--- RECORDS SHOWN Enclosed Below ---

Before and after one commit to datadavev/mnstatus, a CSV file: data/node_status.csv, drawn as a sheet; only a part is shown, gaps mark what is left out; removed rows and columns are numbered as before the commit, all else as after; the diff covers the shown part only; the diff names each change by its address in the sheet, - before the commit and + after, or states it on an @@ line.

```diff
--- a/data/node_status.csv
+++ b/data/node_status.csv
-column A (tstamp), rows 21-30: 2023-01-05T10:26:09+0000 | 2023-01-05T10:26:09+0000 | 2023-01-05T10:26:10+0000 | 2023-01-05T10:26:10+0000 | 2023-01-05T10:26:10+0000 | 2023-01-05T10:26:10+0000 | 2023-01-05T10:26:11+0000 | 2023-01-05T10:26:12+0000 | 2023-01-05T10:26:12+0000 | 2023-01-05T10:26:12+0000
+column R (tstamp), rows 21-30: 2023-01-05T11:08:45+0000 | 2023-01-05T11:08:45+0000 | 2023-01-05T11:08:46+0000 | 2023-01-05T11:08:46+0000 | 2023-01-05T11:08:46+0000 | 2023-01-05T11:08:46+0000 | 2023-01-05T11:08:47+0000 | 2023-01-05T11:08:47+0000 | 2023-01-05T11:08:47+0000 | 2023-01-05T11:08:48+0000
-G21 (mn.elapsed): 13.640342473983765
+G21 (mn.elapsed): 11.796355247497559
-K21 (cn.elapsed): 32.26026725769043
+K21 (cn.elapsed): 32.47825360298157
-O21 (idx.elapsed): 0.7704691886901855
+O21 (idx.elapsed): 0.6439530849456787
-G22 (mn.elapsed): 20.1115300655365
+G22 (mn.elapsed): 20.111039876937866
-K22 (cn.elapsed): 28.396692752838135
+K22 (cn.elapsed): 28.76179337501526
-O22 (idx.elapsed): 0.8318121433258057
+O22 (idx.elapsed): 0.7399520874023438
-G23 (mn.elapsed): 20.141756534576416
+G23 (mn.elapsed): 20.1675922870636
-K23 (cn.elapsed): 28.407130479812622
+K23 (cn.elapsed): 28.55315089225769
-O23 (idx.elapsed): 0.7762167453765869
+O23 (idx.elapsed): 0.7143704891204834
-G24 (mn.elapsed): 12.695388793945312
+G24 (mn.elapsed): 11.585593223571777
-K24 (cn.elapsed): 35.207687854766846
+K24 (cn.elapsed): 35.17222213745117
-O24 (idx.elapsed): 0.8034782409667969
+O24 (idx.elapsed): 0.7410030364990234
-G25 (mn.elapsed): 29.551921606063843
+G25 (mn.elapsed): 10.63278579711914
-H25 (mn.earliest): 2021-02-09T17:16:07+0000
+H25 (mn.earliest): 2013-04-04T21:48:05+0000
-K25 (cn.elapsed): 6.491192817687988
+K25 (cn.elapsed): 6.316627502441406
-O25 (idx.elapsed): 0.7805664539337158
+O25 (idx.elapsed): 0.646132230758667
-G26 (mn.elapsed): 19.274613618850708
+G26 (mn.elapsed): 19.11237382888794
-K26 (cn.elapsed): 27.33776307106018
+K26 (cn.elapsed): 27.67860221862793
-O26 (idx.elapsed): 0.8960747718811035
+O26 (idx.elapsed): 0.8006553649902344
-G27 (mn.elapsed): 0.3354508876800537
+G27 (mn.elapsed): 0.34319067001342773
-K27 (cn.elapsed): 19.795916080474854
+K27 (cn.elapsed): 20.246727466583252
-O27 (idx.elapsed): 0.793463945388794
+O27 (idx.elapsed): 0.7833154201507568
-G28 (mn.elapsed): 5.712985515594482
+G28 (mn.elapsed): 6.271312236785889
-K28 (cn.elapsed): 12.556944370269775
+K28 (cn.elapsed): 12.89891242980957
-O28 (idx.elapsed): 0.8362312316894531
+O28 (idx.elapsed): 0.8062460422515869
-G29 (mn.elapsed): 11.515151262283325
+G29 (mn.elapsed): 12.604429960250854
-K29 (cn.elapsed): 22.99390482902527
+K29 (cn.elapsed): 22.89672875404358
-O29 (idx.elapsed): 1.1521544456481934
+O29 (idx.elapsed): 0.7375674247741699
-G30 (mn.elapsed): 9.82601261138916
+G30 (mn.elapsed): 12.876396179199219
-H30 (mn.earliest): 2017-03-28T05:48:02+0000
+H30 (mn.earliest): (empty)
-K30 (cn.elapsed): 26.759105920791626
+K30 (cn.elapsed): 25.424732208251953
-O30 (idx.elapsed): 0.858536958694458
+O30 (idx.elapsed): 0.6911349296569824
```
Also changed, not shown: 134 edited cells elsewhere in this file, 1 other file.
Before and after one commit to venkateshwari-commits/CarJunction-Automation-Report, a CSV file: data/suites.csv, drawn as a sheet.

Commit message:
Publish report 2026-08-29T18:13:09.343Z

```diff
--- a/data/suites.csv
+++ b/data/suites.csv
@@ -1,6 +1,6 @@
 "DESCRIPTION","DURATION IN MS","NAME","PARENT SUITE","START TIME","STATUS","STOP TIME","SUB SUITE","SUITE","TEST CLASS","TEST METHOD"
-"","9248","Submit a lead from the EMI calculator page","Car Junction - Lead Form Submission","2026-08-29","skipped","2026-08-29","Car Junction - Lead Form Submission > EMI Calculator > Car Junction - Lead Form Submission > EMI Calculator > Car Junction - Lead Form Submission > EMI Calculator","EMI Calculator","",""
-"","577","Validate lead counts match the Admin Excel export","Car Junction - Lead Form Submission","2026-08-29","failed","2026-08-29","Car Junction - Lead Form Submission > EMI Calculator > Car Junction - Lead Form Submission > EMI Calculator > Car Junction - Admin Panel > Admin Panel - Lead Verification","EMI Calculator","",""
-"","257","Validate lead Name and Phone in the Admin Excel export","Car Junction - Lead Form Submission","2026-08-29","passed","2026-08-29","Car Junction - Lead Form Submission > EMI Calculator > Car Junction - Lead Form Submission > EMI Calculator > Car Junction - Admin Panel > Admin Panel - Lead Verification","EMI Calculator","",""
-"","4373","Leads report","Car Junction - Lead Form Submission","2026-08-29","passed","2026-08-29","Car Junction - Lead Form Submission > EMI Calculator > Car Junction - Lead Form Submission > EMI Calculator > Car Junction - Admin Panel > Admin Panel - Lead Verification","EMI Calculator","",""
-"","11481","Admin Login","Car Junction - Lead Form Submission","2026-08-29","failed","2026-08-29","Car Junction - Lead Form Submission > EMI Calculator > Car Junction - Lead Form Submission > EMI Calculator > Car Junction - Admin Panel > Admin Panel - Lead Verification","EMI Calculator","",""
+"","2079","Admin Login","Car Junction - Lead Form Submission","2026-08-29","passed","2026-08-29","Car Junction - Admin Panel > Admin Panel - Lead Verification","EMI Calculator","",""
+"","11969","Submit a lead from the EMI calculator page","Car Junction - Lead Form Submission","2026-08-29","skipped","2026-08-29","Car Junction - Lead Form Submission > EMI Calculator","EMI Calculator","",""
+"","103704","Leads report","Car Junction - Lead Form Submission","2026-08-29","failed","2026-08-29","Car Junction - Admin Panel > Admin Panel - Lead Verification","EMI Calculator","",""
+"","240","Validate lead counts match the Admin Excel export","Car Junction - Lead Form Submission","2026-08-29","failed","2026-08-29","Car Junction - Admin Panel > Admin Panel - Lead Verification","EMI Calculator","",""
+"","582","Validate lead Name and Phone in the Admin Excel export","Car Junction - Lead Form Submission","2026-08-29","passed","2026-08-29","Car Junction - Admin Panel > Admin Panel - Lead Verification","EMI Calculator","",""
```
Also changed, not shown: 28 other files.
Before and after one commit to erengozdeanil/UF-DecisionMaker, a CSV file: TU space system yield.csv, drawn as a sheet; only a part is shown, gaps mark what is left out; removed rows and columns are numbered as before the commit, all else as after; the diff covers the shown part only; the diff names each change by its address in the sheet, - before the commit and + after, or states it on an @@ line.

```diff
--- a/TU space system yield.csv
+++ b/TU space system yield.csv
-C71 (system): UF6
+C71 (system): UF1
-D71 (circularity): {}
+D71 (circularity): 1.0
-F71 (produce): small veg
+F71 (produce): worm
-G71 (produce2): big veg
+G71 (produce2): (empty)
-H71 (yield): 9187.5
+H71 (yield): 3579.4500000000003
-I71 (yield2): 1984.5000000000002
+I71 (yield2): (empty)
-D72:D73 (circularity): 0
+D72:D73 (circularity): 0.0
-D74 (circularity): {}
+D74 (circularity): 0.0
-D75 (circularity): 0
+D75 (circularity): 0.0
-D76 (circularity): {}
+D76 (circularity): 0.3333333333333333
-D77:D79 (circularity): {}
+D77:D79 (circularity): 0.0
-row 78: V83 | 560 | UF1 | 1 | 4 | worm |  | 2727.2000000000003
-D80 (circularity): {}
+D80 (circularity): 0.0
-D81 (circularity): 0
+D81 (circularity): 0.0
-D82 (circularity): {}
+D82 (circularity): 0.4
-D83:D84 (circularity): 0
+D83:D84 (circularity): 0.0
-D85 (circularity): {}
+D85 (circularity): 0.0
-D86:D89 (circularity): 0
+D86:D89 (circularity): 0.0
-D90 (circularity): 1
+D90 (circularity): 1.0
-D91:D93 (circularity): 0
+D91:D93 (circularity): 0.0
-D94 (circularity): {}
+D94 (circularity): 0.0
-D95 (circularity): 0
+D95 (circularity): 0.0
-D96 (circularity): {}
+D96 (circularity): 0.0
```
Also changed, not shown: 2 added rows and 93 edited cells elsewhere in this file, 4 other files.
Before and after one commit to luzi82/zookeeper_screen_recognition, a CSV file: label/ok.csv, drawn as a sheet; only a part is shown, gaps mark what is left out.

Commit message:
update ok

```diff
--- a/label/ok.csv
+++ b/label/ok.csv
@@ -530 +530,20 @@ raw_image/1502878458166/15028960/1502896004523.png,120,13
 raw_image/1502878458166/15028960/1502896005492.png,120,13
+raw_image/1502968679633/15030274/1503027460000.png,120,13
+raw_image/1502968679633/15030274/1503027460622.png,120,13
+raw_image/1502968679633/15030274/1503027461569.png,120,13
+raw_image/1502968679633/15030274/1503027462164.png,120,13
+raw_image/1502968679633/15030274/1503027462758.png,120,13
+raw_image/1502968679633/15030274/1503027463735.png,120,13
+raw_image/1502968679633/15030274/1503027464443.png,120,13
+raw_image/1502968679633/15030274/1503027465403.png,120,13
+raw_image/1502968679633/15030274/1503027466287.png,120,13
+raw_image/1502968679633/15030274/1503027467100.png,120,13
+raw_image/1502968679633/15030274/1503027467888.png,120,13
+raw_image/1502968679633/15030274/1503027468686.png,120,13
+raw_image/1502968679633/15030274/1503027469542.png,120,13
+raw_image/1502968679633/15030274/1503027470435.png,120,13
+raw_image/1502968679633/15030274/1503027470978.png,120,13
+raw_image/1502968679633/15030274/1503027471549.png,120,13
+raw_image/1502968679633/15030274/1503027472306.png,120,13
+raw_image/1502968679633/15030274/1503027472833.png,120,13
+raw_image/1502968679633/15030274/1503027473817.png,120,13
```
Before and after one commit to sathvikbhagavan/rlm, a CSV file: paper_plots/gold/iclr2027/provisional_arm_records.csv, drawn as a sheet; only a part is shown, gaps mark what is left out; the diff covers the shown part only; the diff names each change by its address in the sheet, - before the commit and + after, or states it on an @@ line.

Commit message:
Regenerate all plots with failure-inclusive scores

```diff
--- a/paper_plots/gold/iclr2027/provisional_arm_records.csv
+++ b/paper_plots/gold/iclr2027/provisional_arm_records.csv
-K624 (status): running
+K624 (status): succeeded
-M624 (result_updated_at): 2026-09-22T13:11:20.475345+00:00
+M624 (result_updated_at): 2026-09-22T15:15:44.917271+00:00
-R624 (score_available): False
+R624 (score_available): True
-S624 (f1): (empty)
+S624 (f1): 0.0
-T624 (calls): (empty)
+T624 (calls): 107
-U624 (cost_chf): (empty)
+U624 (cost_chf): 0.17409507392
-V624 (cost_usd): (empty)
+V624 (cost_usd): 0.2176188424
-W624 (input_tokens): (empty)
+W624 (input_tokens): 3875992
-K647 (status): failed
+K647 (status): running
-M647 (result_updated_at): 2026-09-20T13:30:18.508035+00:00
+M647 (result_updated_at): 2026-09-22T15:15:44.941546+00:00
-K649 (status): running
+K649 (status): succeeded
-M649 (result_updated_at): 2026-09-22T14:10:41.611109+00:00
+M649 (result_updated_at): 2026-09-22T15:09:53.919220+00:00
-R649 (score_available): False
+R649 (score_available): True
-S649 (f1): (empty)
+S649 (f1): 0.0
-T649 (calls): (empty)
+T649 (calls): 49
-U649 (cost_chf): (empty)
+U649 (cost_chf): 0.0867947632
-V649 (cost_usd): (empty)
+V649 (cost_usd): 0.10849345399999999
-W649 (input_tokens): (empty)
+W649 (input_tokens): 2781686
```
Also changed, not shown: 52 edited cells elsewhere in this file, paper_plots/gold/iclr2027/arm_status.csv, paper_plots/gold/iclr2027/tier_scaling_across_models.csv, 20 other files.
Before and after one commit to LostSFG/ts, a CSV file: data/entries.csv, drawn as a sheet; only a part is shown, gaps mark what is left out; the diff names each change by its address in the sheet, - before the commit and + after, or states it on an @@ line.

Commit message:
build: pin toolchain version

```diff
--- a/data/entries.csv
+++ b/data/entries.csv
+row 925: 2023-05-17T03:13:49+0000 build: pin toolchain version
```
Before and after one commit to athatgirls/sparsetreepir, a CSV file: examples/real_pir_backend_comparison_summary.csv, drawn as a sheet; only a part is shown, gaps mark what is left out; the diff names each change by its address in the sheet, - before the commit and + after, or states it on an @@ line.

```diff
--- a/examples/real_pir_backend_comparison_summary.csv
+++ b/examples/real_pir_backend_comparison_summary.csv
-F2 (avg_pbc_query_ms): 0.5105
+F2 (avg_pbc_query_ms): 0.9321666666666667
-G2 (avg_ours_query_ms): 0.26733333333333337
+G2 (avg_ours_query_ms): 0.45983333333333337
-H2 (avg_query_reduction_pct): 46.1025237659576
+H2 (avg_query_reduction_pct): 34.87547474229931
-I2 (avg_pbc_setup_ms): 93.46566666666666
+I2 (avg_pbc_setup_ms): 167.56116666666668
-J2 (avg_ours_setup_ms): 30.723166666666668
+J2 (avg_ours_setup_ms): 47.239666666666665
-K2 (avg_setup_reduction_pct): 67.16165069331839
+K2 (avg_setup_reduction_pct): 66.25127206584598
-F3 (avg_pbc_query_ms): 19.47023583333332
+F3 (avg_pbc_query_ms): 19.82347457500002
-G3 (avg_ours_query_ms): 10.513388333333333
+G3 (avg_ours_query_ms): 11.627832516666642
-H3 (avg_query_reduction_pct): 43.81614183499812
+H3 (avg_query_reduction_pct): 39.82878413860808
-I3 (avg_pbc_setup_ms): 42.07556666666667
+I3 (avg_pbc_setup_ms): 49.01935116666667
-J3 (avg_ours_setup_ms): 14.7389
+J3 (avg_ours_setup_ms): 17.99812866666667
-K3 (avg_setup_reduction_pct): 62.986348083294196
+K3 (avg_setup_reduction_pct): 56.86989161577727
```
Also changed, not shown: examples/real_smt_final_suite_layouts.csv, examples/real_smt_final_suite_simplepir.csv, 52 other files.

--- End of Enclosed RECORDS SHOWN ---

*WORK ORDER:*
Could you copy each line of the material that holds "other"?

*SOLUTION FOR THIS EXERCISE:*
Also changed, not shown: 134 edited cells elsewhere in this file, 1 other file.
Also changed, not shown: 28 other files.
Also changed, not shown: 2 added rows and 93 edited cells elsewhere in this file, 4 other files.
Also changed, not shown: 52 edited cells elsewhere in this file, paper_plots/gold/iclr2027/arm_status.csv, paper_plots/gold/iclr2027/tier_scaling_across_models.csv, 20 other files.
Also changed, not shown: examples/real_smt_final_suite_layouts.csv, examples/real_smt_final_suite_simplepir.csv, 52 other files.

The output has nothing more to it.